[Interest] Interest Digest, Vol 96, Issue 19

Roland Hughes roland at logikalsolutions.com
Wed Oct 2 02:47:59 CEST 2019

On 6/13/19,  Thiago Macieira wrote:
> Right.
> There are three factors to security: authentication, authorisation and
> encryption. TLS by itself performs the encryption for you and QSslSocket will
> default to high security, leaving it to OpenSSL to negotiate which cipher to
> use. The only thing I recommend about encryption is to make sure your OpenSSL
> installation does not enable weak ciphers. Or you can change the cipher list
> in your server application too.
> But encryption alone isn't sufficient. Encryption prevents snooping by third
> parties and secures the communication between you and the end point. You need
> authentication to guarantee that the end point is who it says it is. Usually,
> servers authenticate themselves to clients -- that's how you know that
> yourbank.com is your bank, not a phishing scam. Client authentication, like
> Steve says, is rare, but you may want to do that if you need to ensure that
> only trusted clients are allowed to continue. A client certificate may replace
> a password.

Sorry for the delayed response sir, I've been out of circulation for a 
bit with medical issues and death of a friend.

Also sorry for mushing 2 together here, but needed to.

There are actually four factors to security. The one you left off is 
"don't be stupid with the data." This is the one factor which is 100% 
fixable and 99% ignored. I have a short blog post on it here:


but for those who don't like to follow links I will briefly sketch it 
here. If you are using XML, JSON or any of the other trendy text based 
open standards for data exchange, you've made it easy for the hackers. 
They don't have to put any human noodling into determining if they 
cracked your transmission or not. It can be fully automated. As soon as 
one of the attempts returns something like this


or this

"firstName" : "John"

a tiny bit of code which runs through the result looking for an opening 
tag with a matching closing tag or colon delimited quoted strings can 
tell a brute force method to stop and notify the hacker of success.
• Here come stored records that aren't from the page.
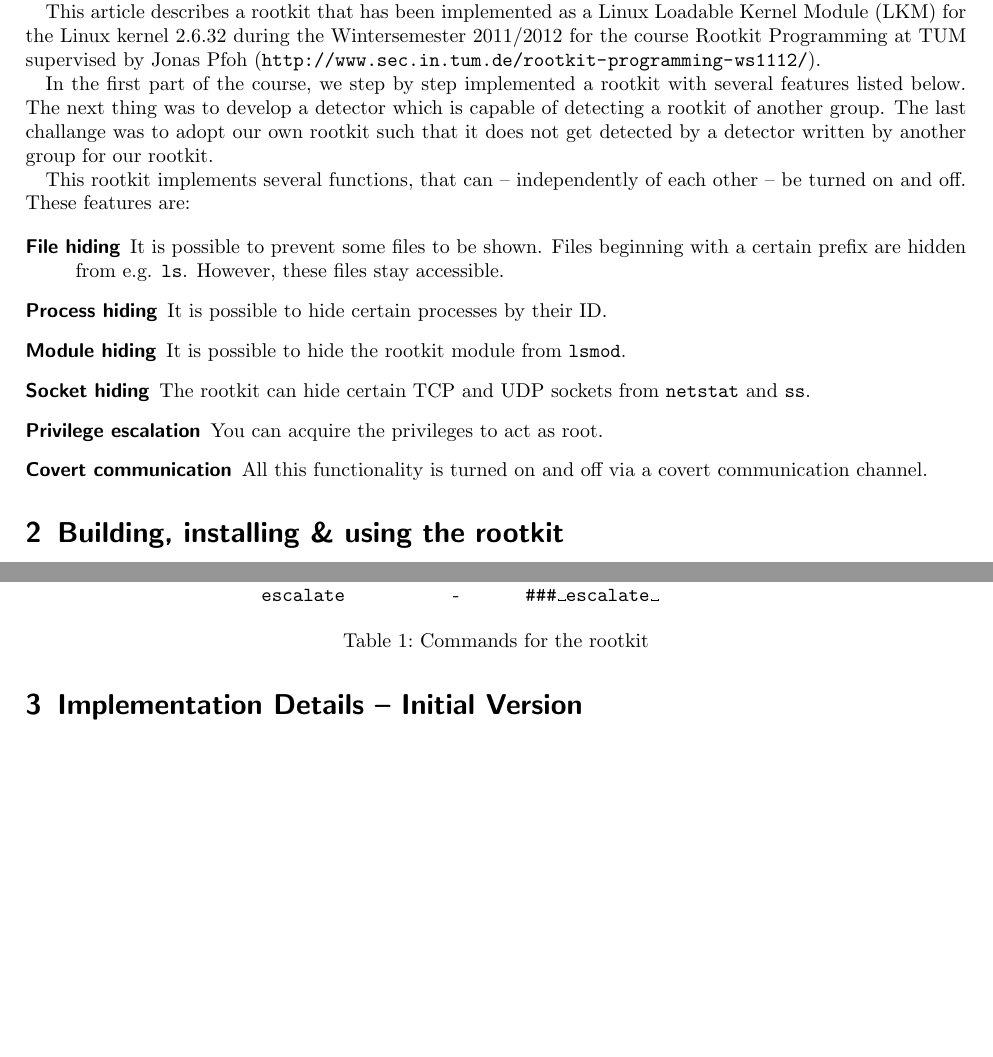
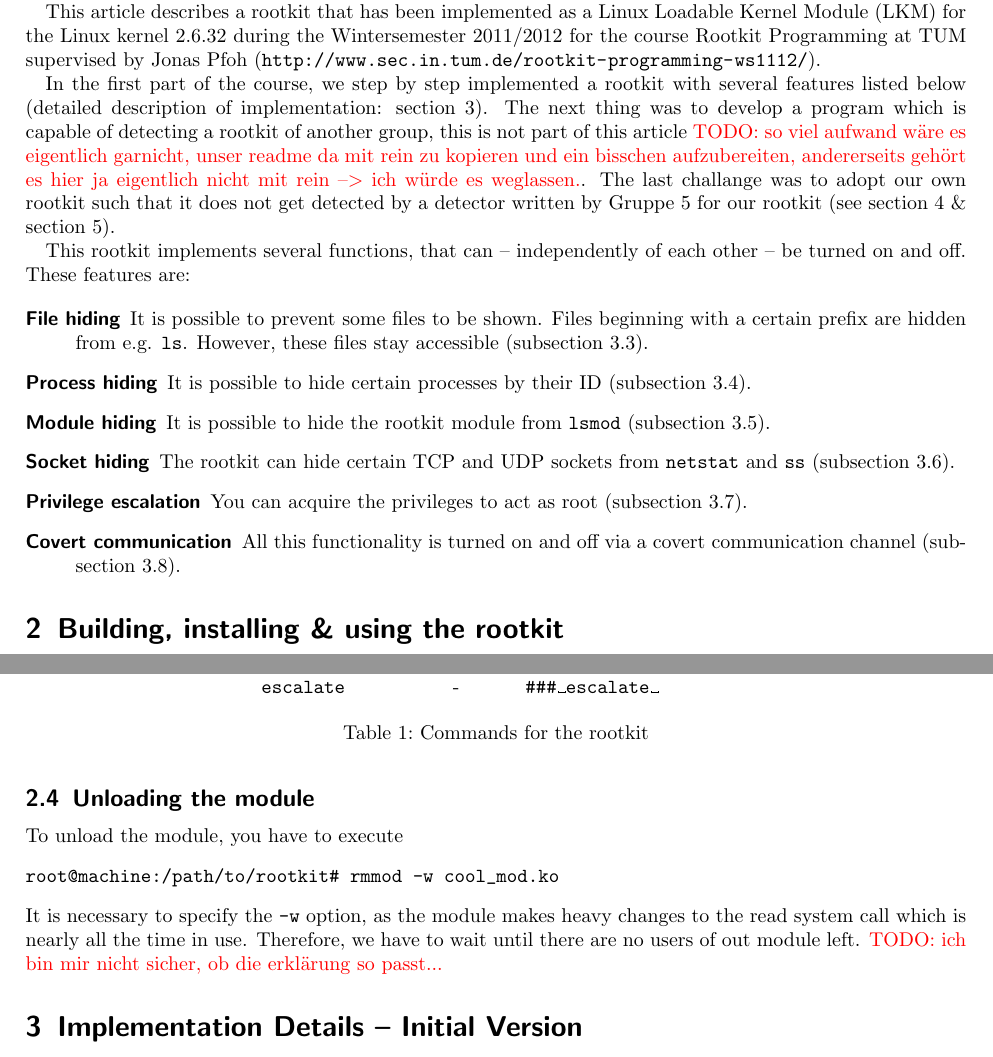
Before and after one commit to phimuemue/rootkit-praktikum, a LaTeX document (doc/writeup1.tex): two parts of pages 1 and 3 of 14, joined at a grey line, cut so that both start at the same text, the shorter picture padded with empty space. Compiled offline with pdfLaTeX.

Commit message:
more documentation!!!!

```diff
--- a/doc/writeup1.tex
+++ b/doc/writeup1.tex
@@ -29,17 +29,17 @@
 
 This article describes a rootkit that has been implemented as a Linux Loadable Kernel Module (LKM) for the Linux kernel 2.6.32 during the Wintersemester 2011/2012 for the course Rootkit Programming at TUM supervised by Jonas Pfoh (\url{http://www.sec.in.tum.de/rootkit-programming-ws1112/}).
 
-In the first part of the course, we step by step implemented a rootkit with several features listed below. The next thing was to develop a detector which is capable of detecting a rootkit of another group. The last challange was to adopt our own rootkit such that it does not get detected by a detector written by another group for our rootkit.
+In the first part of the course, we step by step implemented a rootkit with several features listed below (detailed description of implementation: \autoref{sec:implementation}). The next thing was to develop a program which is capable of detecting a rootkit of another group, this is not part of this article \todo{so viel aufwand wäre es eigentlich garnicht, unser readme da mit rein zu kopieren und ein bisschen aufzubereiten, andererseits gehört es hier ja eigentlich nicht mit rein --$>$ ich würde es weglassen.}. The last challange was to adopt our own rootkit such that it does not get detected by a detector written by Gruppe 5 for our rootkit (see \autoref{sec:detectorofgruppe5} \& \autoref{sec:detection-evasion}).
 
 This rootkit implements several functions, that can -- independently of each other -- be turned on and off. These features are:
 
 \begin{description}
-\item [File hiding] It is possible to prevent some files to be shown. Files beginning with a certain prefix are hidden from e.g. \texttt{ls}. However, these files stay accessible.
-\item [Process hiding] It is possible to hide certain processes by their ID.
-\item [Module hiding] It is possible to hide the rootkit module from \texttt{lsmod}.
-\item [Socket hiding] The rootkit can hide certain TCP and UDP sockets from \texttt{netstat} and \texttt{ss}.
-\item [Privilege escalation] You can acquire the privileges to act as root.
-\item [Covert communication] All this functionality is turned on and off via a covert communication channel.
+\item [File hiding] It is possible to prevent some files to be shown. Files beginning with a certain prefix are hidden from e.g. \texttt{ls}. However, these files stay accessible (\autoref{filehiding}).
+\item [Process hiding] It is possible to hide certain processes by their ID (\autoref{sec:process-hiding}).
+\item [Module hiding] It is possible to hide the rootkit module from \texttt{lsmod} (\autoref{sec:module_hiding}).
+\item [Socket hiding] The rootkit can hide certain TCP and UDP sockets from \texttt{netstat} and \texttt{ss} (\autoref{sec:sockethiding}).
+\item [Privilege escalation] You can acquire the privileges to act as root (\autoref{sec:privilege_escalation}).
+\item [Covert communication] All this functionality is turned on and off via a covert communication channel (\autoref{sec:covert_communication}).
 \end{description}
 
 \section{Building, installing \& using the rootkit}
@@ -118,4 +118,11 @@ Command & Parameter & Example \\
 \label{tab:rootkit-commands}
 \end{table}
 
+\subsection{Unloading the module}
+To unload the module, you have to execute
+\begin{verbatim}
+root@machine:/path/to/rootkit# rmmod -w cool_mod.ko
+\end{verbatim}
+It is necessary to specify the \texttt{-w} option, as the module makes heavy changes to the read system call which is nearly all the time in use. Therefore, we have to wait until there are no users of out module left. \todo{ich bin mir nicht sicher, ob die erklärung so passt...}
+
 \section{Implementation Details -- Initial Version}
```
Also changed, not shown: doc/writeup1.tex (16 more changed lines).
If 
anyone is interested there are even white papers on how to use CUDA for 
AES so adapting the tech for nefarious means shouldn't be that 
difficult, especially if the "research code" is also available.


I do have a pretty decent length essay about this in the new book and no 
I'm not going to put the entire thing here, just cover the gist of it. 
To really secure transmitted data, you cannot use an open standard which 
has readily identifiable fields. Companies needing great security are 
moving to proprietary record layouts containing binary data. Not a 
"classic" record layout with contiguous fields, but a scattered layout 
placing single field bytes all over the place. For the "free text" 
portions like name and address not only in reverse byte order, but 
performing a translate under mask first. Object Oriented languages have 
a bit of trouble operating in this world but older 3GLs where one can 
have multiple record types/structures mapped to a single buffer (think a 
union of packed structures in C) can process this data rather quickly.

When you wish to be particularly evil to packet sniffing hackers it can 
even be fun to begin each packet with a standard XML header and a few 
meaningless tags followed by your striped binary data then a proper 
closing XML tag.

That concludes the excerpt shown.